Hello Tam
Thank you for the warm welcome. I will try to talk to Yaya to join us here for more support. For now, she is doing ok. We have to do more to empower women so they can attain some level of financial stability and stop relying on men. Hope we can work together in the days ahead.

Corine Milano
Apr 11
Apr 11

Emmanuella, thank you for introducing us to Yaya and for sharing her story with us. I do hope she will join World Pulse and find some support here. I know we have members who are also HIV+ and thriving, due to adherence to their medication regimens. I hope her access to care and medication is not at risk now due to the conflict in Cameroon. Thank you for speaking out here and for shining light on this all too common occurrence. Education, economics, violence, stigma, and health are such interconnected issues. I hope you'll come back and share more about Yaya, your own life, and what is happening in Cameroon.

Hello Corine
Thank you for reading and commenting. Yaya has access to her medication and she is improving too. I hope we can work together to shine the light on these issues.

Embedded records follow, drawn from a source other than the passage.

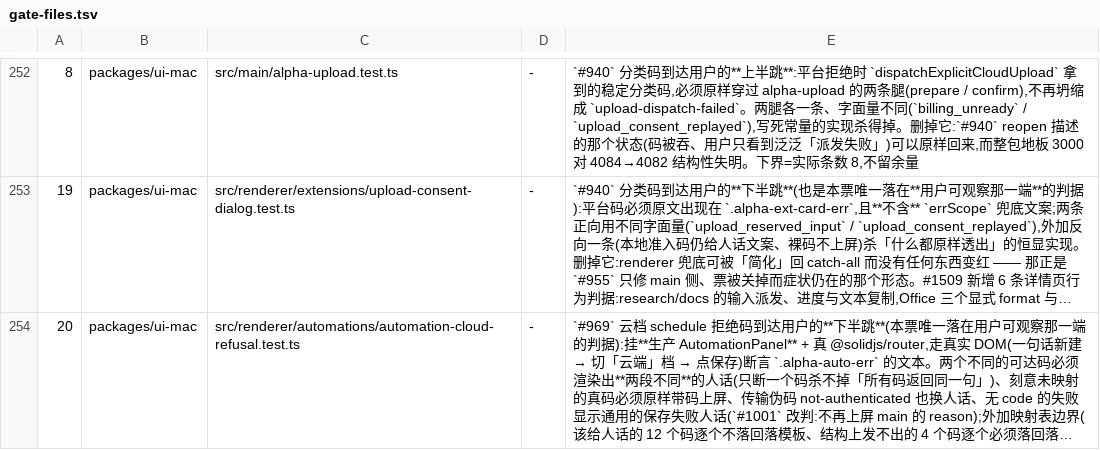
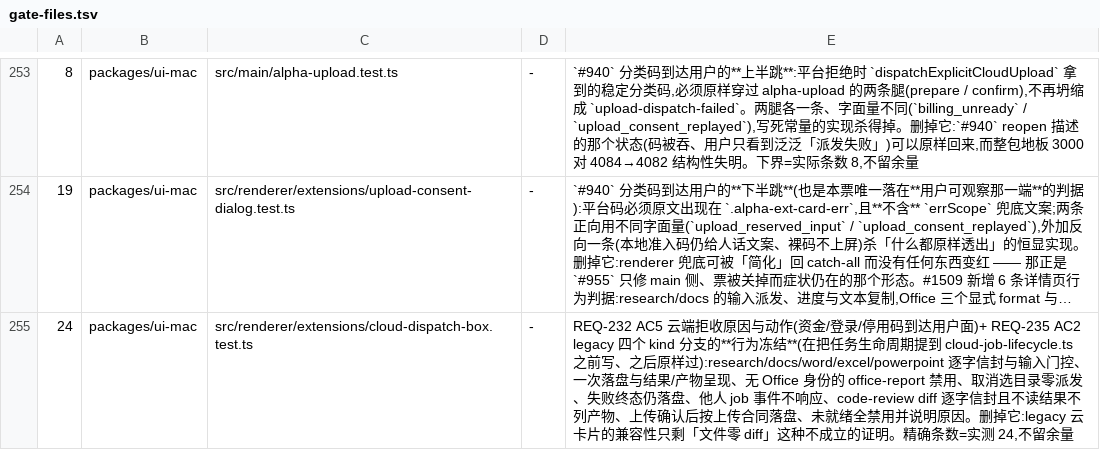
Before and after one commit to jinjunnn/alpha-code, a TSV file: scripts/gate-files.tsv, drawn as a sheet; only a part is shown, gaps mark what is left out; the shorter side is filled out with more unchanged rows; long unchanged cells end in …; the diff covers the shown part only; the diff names each change by its address in the sheet, - before the commit and + after, or states it on an @@ line.

```diff
--- a/scripts/gate-files.tsv
+++ b/scripts/gate-files.tsv
+row 255: 24 | packages/ui-mac | src/renderer/extensions/cloud-dispatch-box.test.ts | - | REQ-232 AC5 云端拒收原因与动作(资金/登录/停用码到达用户面)+ REQ-235 AC2 legacy 四个 kind 分支的**行为冻结**(在把任务生命周期提到 cloud-job-lifecycle.ts 之前写、之后原样过):research/docs/word/excel/powerpoint 逐字信封与输入门控、一次落盘与结果/产物呈现、无 Office 身份的 office-report 禁用、取消选目录零派发、失败终态仍落盘、他人 job 事件不响应、code-review diff 逐字信封且不读结果不列产物、上传确认后按上传合同落盘、未就绪全禁用并说明原因。删掉它:legacy 云卡片的兼容性只剩「文件零 diff」这种不成立的证明。精确条数=实测 24,不留余量
```
Also changed, not shown: 2 added rows elsewhere in this file, 2 other files.
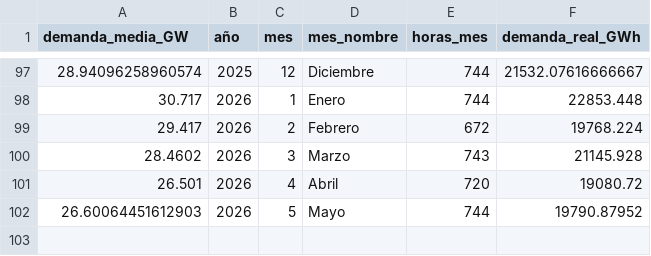
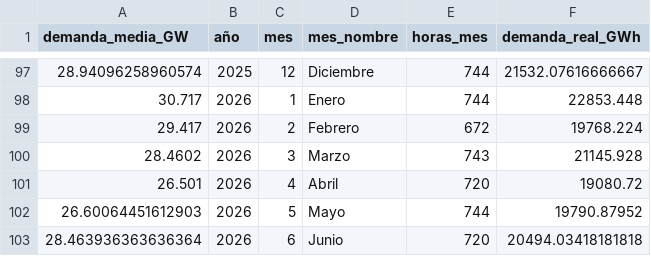
Before and after one commit to PowerAvenger/epowerapp, a CSV file: local_bbdd/demanda_mensual.csv, drawn as a sheet; only a part is shown, gaps mark what is left out.

```diff
--- a/local_bbdd/demanda_mensual.csv
+++ b/local_bbdd/demanda_mensual.csv
@@ -102 +102,2 @@ demanda_media_GW;año;mes;mes_nombre;horas_mes;demanda_real_GWh
 26.60064451612903;2026;5;Mayo;744;19790.87952
+28.463936363636364;2026;6;Junio;720;20494.03418181818
```
Also changed, not shown: local_bbdd/sendeco_files/sendeco_2026.csv, 11 other files.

Corine Milano
May 06
May 06

I am glad to hear that, Emmanuela, thank you for writing back! <3